Depending on who you ask, Qwest is either very shrewd or a little dumb, at least in the context of video services. Unlike their RBOC brethren, AT&T and Verizon, Qwest has chosen not to deploy their own subscription video model through IPTV or traditional cable. They instead rely on a DirecTV resale approach to offer video, at least for now.

Qwest executives say the ROI for IPTV simply isn’t there (at least for them), and therefore not worth the risk. They’ve taken their fair share of criticism for that decision.

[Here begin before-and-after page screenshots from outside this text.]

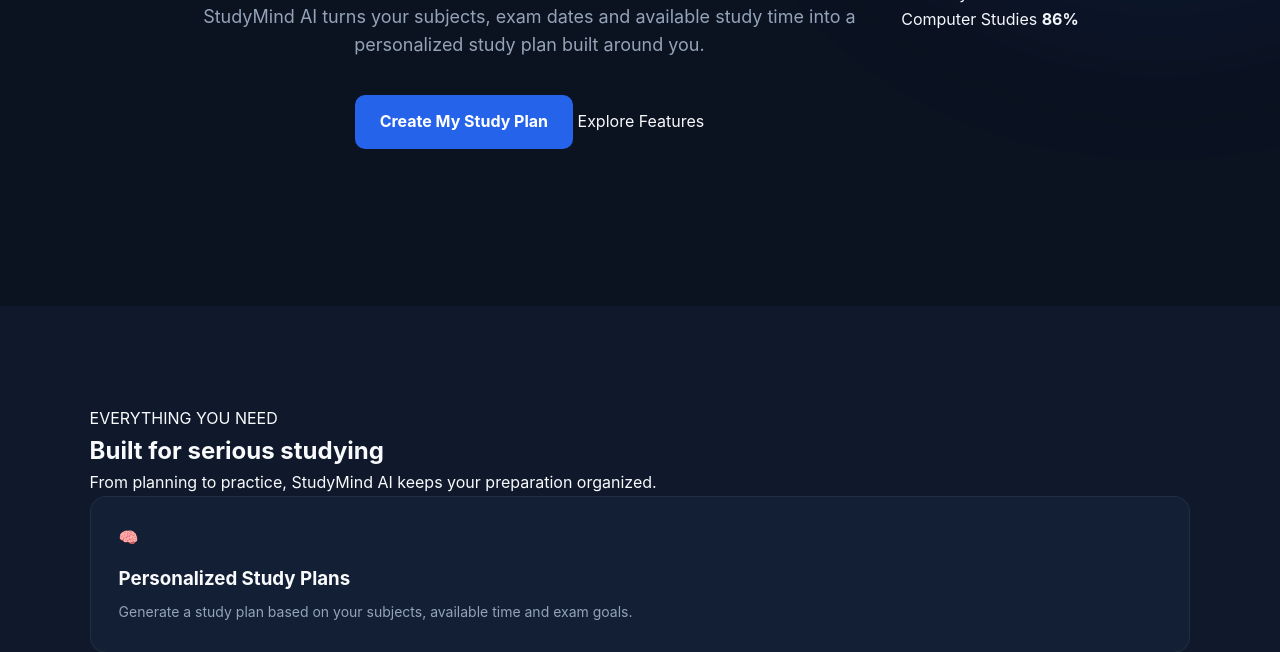
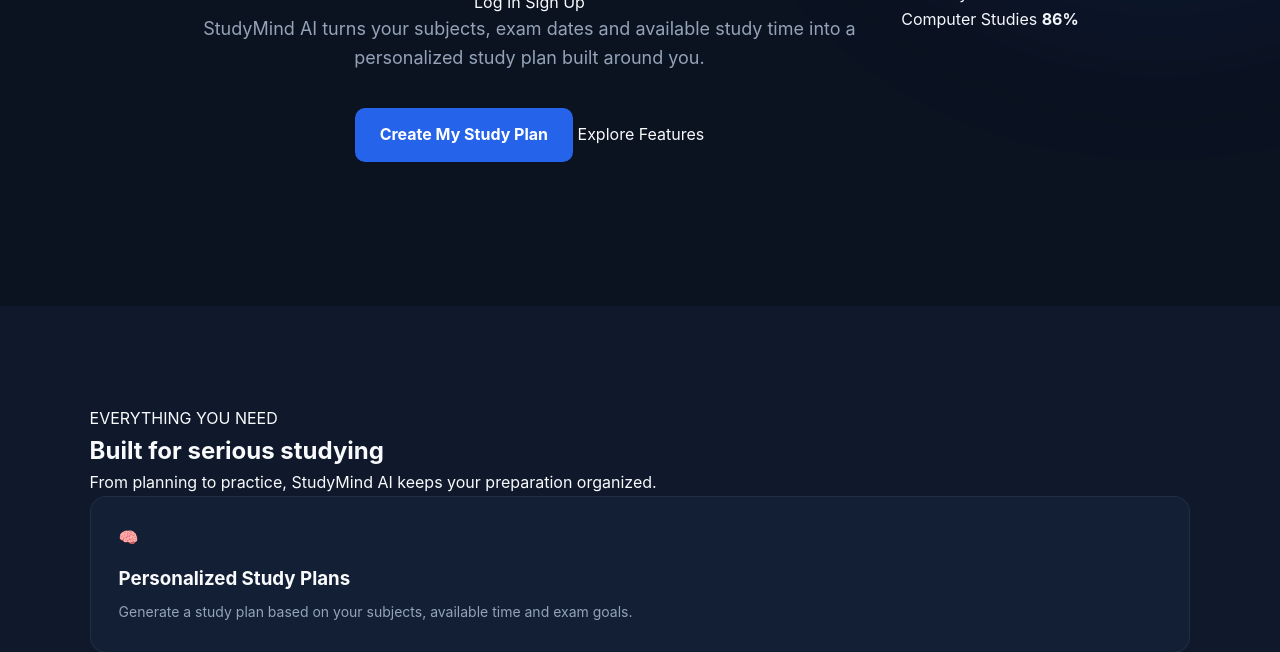
Before and after one commit to CJ514878/StudyMind-AI-App, a website: page index.html in a window 1280 px wide. Shown: the part 448-1100 px from the top of the page. Drawn offline with Linux system fonts and the light colour scheme.

Commit message:
Update index.html

```diff
--- a/index.html
+++ b/index.html
@@ -55,6 +55,17 @@
             Study smarter.<br>
             <span>Achieve more.</span>
         </h1>
+<div class="auth-home-buttons">
+
+    <a href="login.html" class="home-login-button">
+        Log In
+    </a>
+
+    <a href="signup.html" class="home-signup-button">
+        Sign Up
+    </a>
+
+</div>
 
         <p>
             StudyMind AI turns your subjects, exam dates and
```
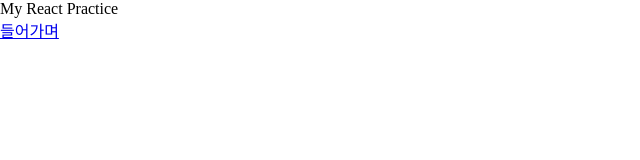
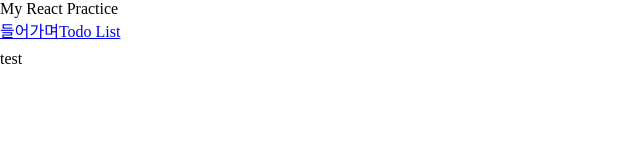
Before and after one commit to devDohyun/react-practice, a React app: page /todo-list in a window 1280 px wide. Shown: the top 160 px of the page, without its empty margins (0-640 px from the left). Built offline with nearby package versions, Linux system fonts and the light colour scheme.

Commit message:
Added page

```diff
--- a/src/App.js
+++ b/src/App.js
@@ -4,7 +4,7 @@ import React from 'react'
 import { BrowserRouter, Switch, Route } from 'react-router-dom'
 
 import Nav from './components/Nav'
-import { Home } from './pages'
+import { Home, TodoList } from './pages'
 
 const App = () => {
     return (
@@ -13,6 +13,7 @@ const App = () => {
                 <Nav />
                 <Switch>
                     <Route path="/" component={Home} exact />
+                    <Route path="/todo-list" component={TodoList} exact />
                 </Switch>
             </BrowserRouter>
         </div>
--- a/src/components/Nav/index.js
+++ b/src/components/Nav/index.js
@@ -6,6 +6,7 @@ function Nav() {
     return (<nav>
         <div>My React Practice</div>
         <Link to="/">들어가며</Link>
+        <Link to="/todo-list">Todo List</Link>
     </nav>)
 }
 
--- /dev/null
+++ b/src/pages/TodoList/index.js
@@ -0,0 +1,7 @@
+function TodoList() {
+    return (<div className="page-container">
+        test
+    </div>)
+}
+
+export default TodoList
--- a/src/pages/index.js
+++ b/src/pages/index.js
@@ -1,5 +1,8 @@
 import Home from './Home'
+import TodoList from './TodoList'
+
 
 export {
-    Home
+    Home,
+    TodoList
 }
```
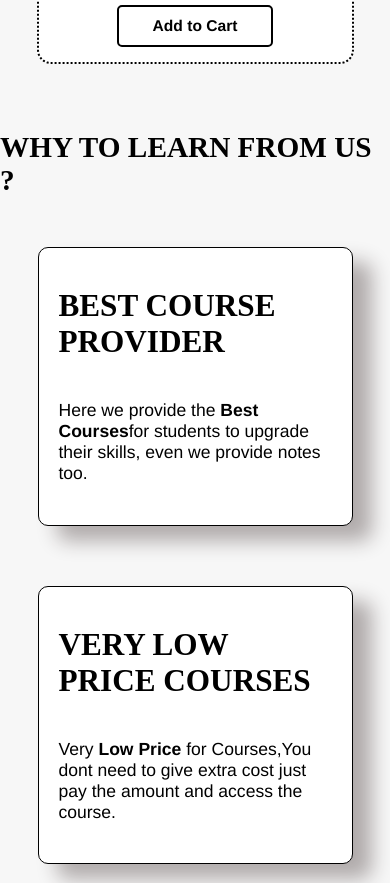
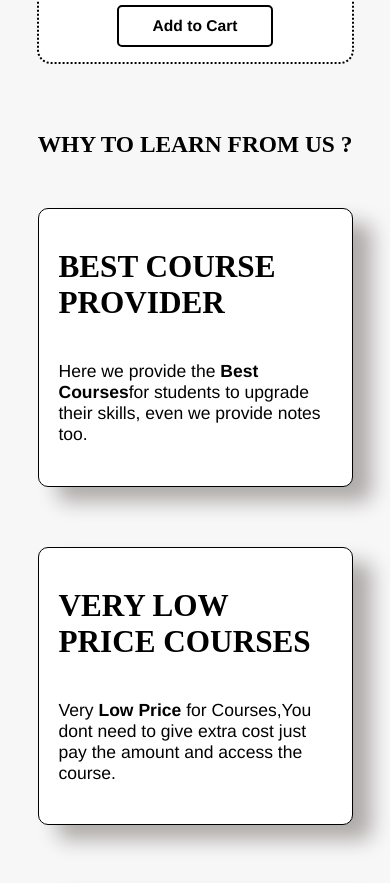
Before and after one commit to Prarthan23/Techplement, a plain HTML site: page index.html in a window 390 px wide. Shown: the part 10389-11272 px from the top of the page. Drawn offline with nearby package versions, Linux system fonts and the light colour scheme; a web font is replaced by a local one.

Commit message:
style update

```diff
--- a/style.css
+++ b/style.css
@@ -713,7 +713,7 @@ footer{
     }
     #page4 h1{
         font-family: futura;
-        font-size: 7.5vw;
+        font-size: 6vw;
         text-transform: uppercase;
     }
     .info-grid{
```
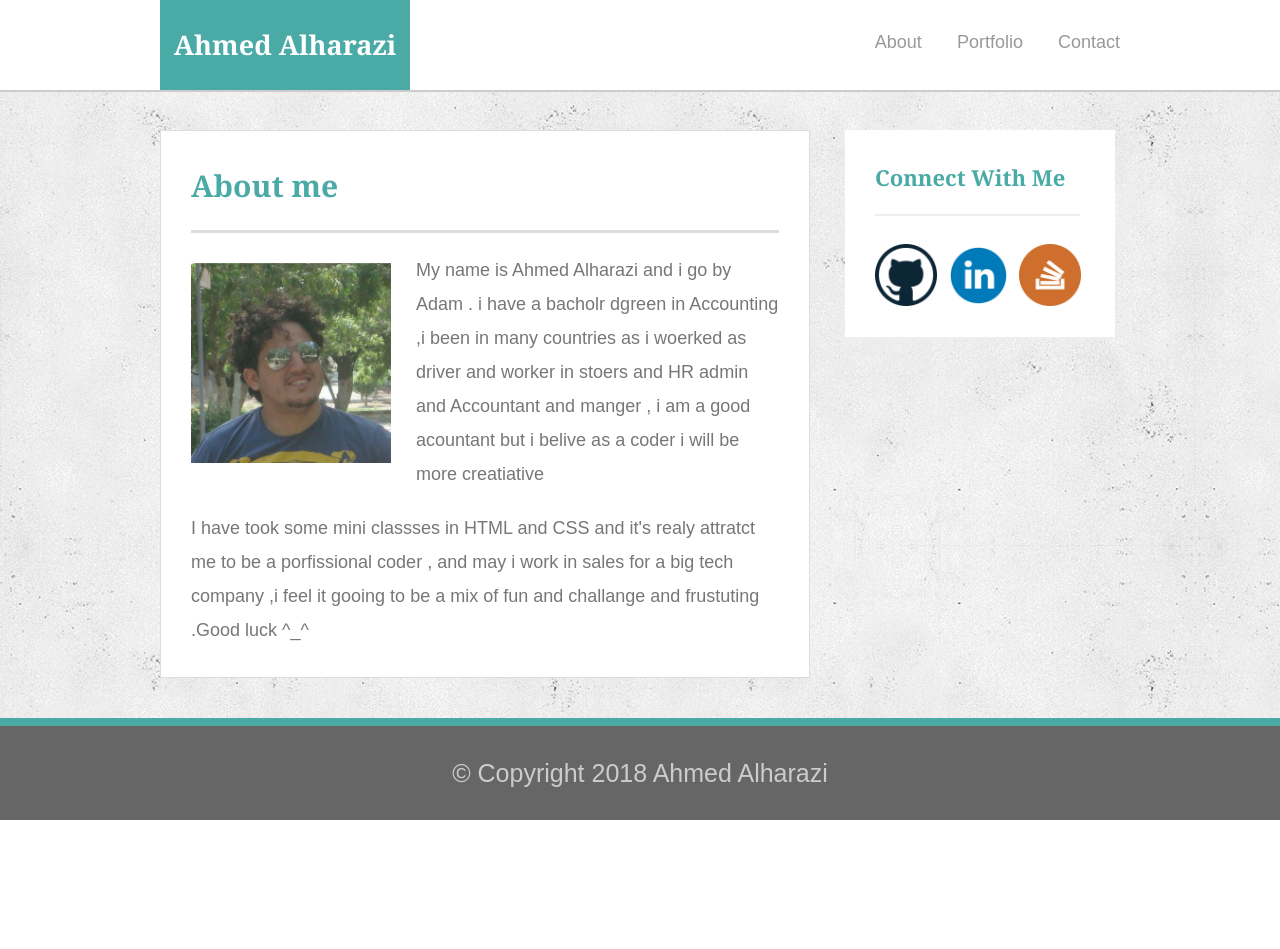
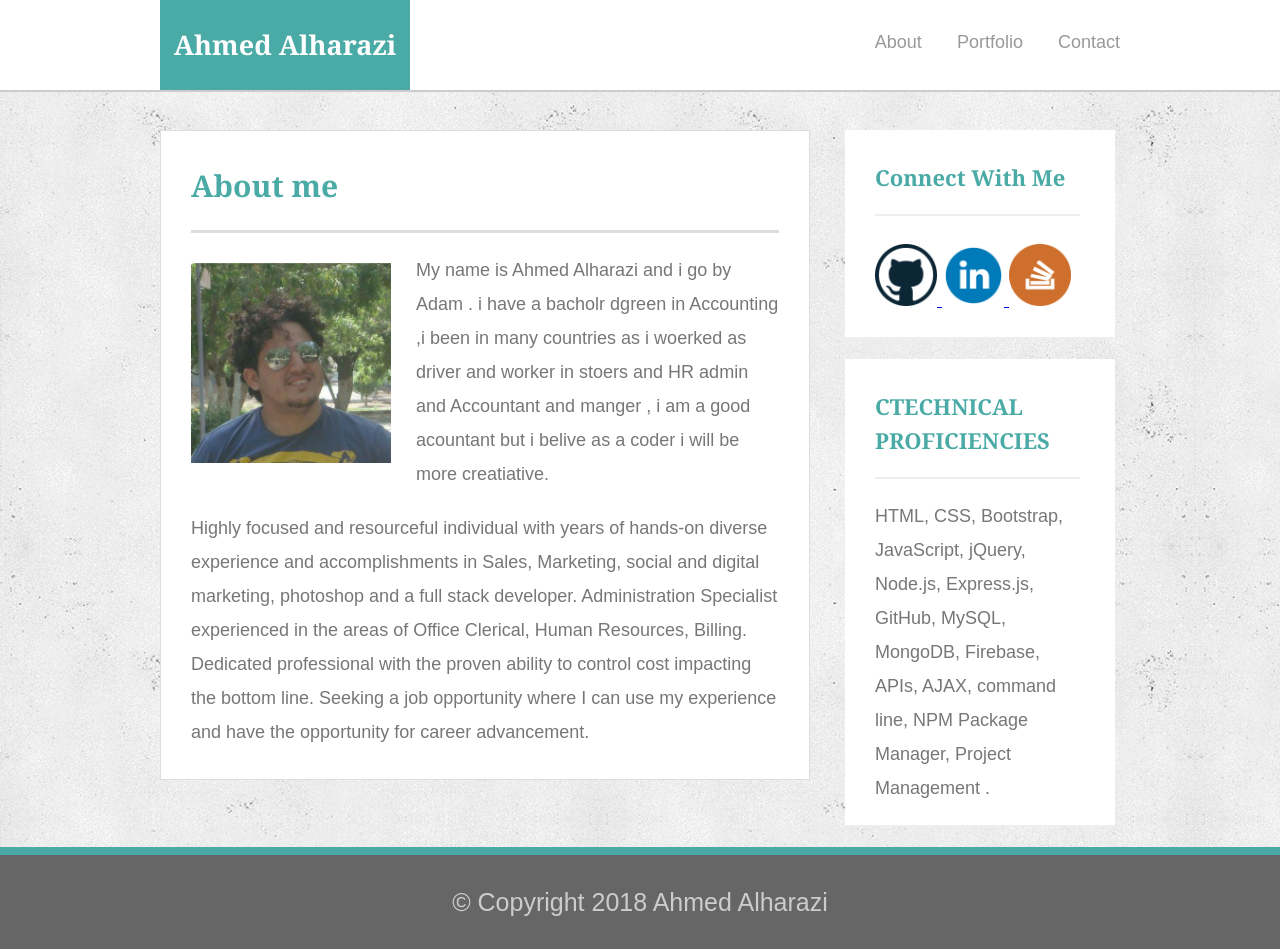
Before and after one commit to ahmedharazi/AhmedPortfolio, a plain HTML site: page index.html in a window 1280 px wide. Before the commit the page ends 820 px from the top, so only its background shows below. Drawn offline with Linux system fonts and the light colour scheme.

Commit message:
polishing

```diff
--- a/index.html
+++ b/index.html
@@ -23,8 +23,9 @@
 
                 <img src="assets/images/adam.jpg" class="auth-image" alt="Adam">
 
-                <p>My name is Ahmed Alharazi and i go by Adam . i have a bacholr dgreen in Accounting ,i been in many countries as i woerked as driver and worker in stoers and HR admin and Accountant and manger , i am a good acountant but i belive as a coder i will be more creatiative </p>
-                <p> I have took some mini classses in HTML and CSS  and it's realy attratct me to be a porfissional coder , and may i work in sales for a big tech company ,i feel it gooing to be a mix of fun and challange and frustuting .Good luck ^_^</p>
+                <p>My name is Ahmed Alharazi and i go by Adam . i have a bacholr dgreen in Accounting ,i been in many countries as i woerked as driver and worker in stoers and HR admin and Accountant and manger , i am a good acountant but i belive as a coder i will be more creatiative. </p>
+                <p> Highly focused and resourceful individual with years of hands-on diverse experience and accomplishments in Sales, Marketing, social and digital marketing, photoshop and a full stack developer.
+                    Administration Specialist experienced in the areas of Office Clerical, Human Resources, Billing. Dedicated professional with the proven ability to control cost impacting the bottom line. Seeking a job opportunity where I can use my experience and have the opportunity for career advancement.</p>
 
             </section>
 
@@ -32,9 +33,20 @@
                 <div id="connect">
                     <h2>Connect With Me</h2>
 
-                    <img src="assets/images/github.png" class="social" alt="github">
-                    <img src="assets/images/linkedin.png" class="social" alt="linkedin">
-                    <img src="assets/images/stackoverflow.png" class="social" alt="stackoverflow">
+                   <a href="https://github.com/ahmedharazi" target="blank">  <img src="assets/images/github.png" class="social" alt="github"> </a>
+                   <a href="https://www.linkedin.com/in/ahmed-alharazi-02201b45/" target="blank"> <img src="assets/images/linkedin.png" class="social" alt="linkedin"> </a>
+                   <a href="https://stackoverflow.com/users/9754488/ahmed-alharazi" target="blank"> <img src="assets/images/stackoverflow.png" class="social" alt="stackoverflow"></a>
+                </div>
+
+            </section>
+
+            <section class="sidebar">
+                <div id="connect">
+                    <h2>CTECHNICAL PROFICIENCIES</h2>
+                    <P>HTML, CSS, Bootstrap,  JavaScript, jQuery, Node.js, Express.js,  GitHub, MySQL,
+                        MongoDB, Firebase, APIs, AJAX, command line, NPM Package Manager, Project Management . </P>
+
+
                 </div>
 
             </section>
```
Also changed, not shown: portfolio.html (+4 -4 lines).
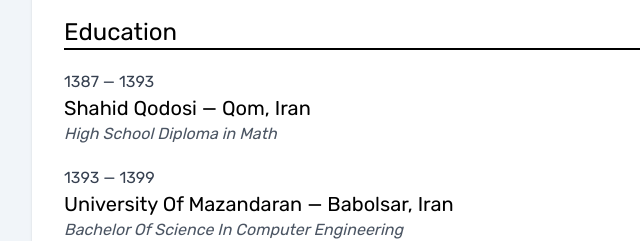
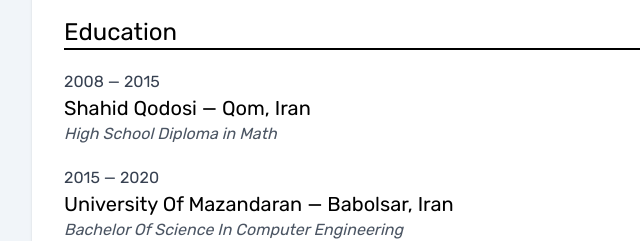
Before and after one commit to mojtabaahn/mojtabaahn.github.io, a Gatsby site: page /cv in a window 1280 px wide. Shown: the part 476-717 px from the top of the page, 160-800 px from the left. Built offline with nearby package versions, Linux system fonts and the light colour scheme; Gatsby itself is replaced by a stand-in of ours.

Commit message:
feat: update CV

```diff
--- a/src/pages/cv.js
+++ b/src/pages/cv.js
@@ -52,9 +52,9 @@
     <div>
         <div className="border-b-2 text-2xl border-black">Education</div>
         <div className="grid gap-5 py-5">
-            <EducationItem span='1387 — 1393' school='Shahid Qodosi' location='Qom, Iran'
+            <EducationItem span='2008 — 2015' school='Shahid Qodosi' location='Qom, Iran'
                            details='High School Diploma in Math'/>
-            <EducationItem span='1393 — 1399' school='University Of Mazandaran' location='Babolsar, Iran'
+            <EducationItem span='2015 — 2020' school='University Of Mazandaran' location='Babolsar, Iran'
                            details='Bachelor Of Science In Computer Engineering'/>
         </div>
     </div>
```
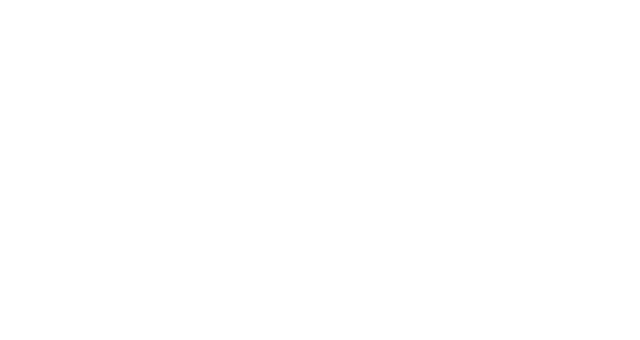
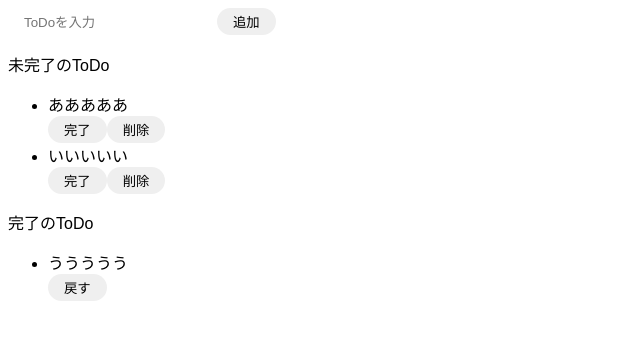
Before and after one commit to koyamal/todo-app-by-react, a React (Create React App) app: page / in a window 1280 px wide. Shown: the top 340 px of the page, without its empty margins (0-640 px from the left). Built offline with nearby package versions, Linux system fonts and the light colour scheme.

Commit message:
Create base jsx

```diff
--- a/src/App.jsx
+++ b/src/App.jsx
@@ -2,5 +2,36 @@
 import "./styles.css";
 
 export const App = () => {
-  return <div></div>;
+  return (
+    <>
+      <div>
+        <input placeholder="ToDoを入力" />
+        <button>追加</button>
+      </div>
+      <div>
+        <p>未完了のToDo</p>
+        <ul>
+          <div>
+            <li>あああああ</li>
+            <button>完了</button>
+            <button>削除</button>
+          </div>
+          <div>
+            <li>いいいいい</li>
+            <button>完了</button>
+            <button>削除</button>
+          </div>
+        </ul>
+      </div>
+      <div>
+        <p>完了のToDo</p>
+        <ul>
+          <div>
+            <li>ううううう</li>
+            <button>戻す</button>
+          </div>
+        </ul>
+      </div>
+    </>
+  );
 };
--- a/src/styles.css
+++ b/src/styles.css
@@ -0,0 +1,66 @@
+body {
+  font-family: sans-serif;
+}
+
+input {
+  border-radius: 16px;
+  border: none;
+  padding: 6px 16px;
+  outline: none;
+}
+
+button {
+  border-radius: 16px;
+  border: none;
+  padding: 4px 16px;
+}
+
+button:hover {
+  background-color: #ff7fff;
+  color: #fff;
+  cursor: pointer;
+}
+
+li {
+  margin-right: 8px;
+}
+
+.input-area {
+  background-color: #c1ffff;
+  width: 400px;
+  height: 30px;
+  border-radius: 8px;
+  padding: 8px;
+  margin: 8px;
+}
+
+.incomplete-area {
+  background-color: #c6ffe2;
+  width: 400px;
+  min-height: 200px;
+  padding: 8px;
+  margin: 8px;
+  border-radius: 8px;
+}
+
+.complete-area {
+  background-color: #ffffe0;
+  width: 400px;
+  min-height: 200px;
+  padding: 8px;
+  margin: 8px;
+  border-radius: 8px;
+}
+
+.title {
+  text-align: center;
+  margin-top: 0;
+  font-weight: bold;
+  color: #666;
+}
+
+.list-row {
+  display: flex;
+  align-items: center;
+  padding-bottom: 4px;
+}
```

Their critics argue by not providing their own video (and a FTTH platform to deliver it), they risk marginalization by customers, who will choose Qwest’s cable MSO competitors who can offer double and triple play packages with faster Internet speeds.

But Qwest is apparently hedging their bets. They’re looking to the emerging trend of over-the-top (OTT) video as an answer to those critics. Multichannel News (via BroadbandReports.com) reports that Qwest invested $10 million in OTT upstart ZillionTV, for the rights to offer it exclusively in their footprint.

ZillionTV is testing a streaming video solution that will reportedly offer cable network programming, broadcast network content, and movies in a VOD format direct to a subscriber’s TV. Initially ZillionTV planned to partner with ISPs to distribute the service. They changed course slightly last year and added direct to consumer retail as a channel as well. ZillionTV competes with the likes of Sezmi and Skittter, all of whom are trying to do variations of the same thing. None of these services have seen a commercial roll out of any scale yet.

With Zillion, Qwest is apparently looking for some type of hybrid approach to deliver video. DBS resale, combined with an OTT offering. An approach they hope customers will view as better than the standing tradition of consuming video via cable/IPTV/DBS.

And while providing IPTV type services has its risk, so too does this approach. ZillionTV hasn’t exactly reached “no one ever got fired for selecting ZillionTV as a partner” status yet. They’ve had well documented troubles already, and they haven’t even launched the service yet. But regardless of OTT partner, the OTT approach has significant risk as well. Regardless of the hype surrounding the trend, it’s an unproven business model, requiring a significant number of paradigm shifts for both consumers and suppliers. It’s by no means a slam dunk. By putting all their video eggs in the OTT model, service providers should not underestimate its risk. The ultimate decider, as always, will be consumers. They apparently are interested in OTT, but it’s not proven whether that interest translates to a viable business model for service providers. Stay tuned.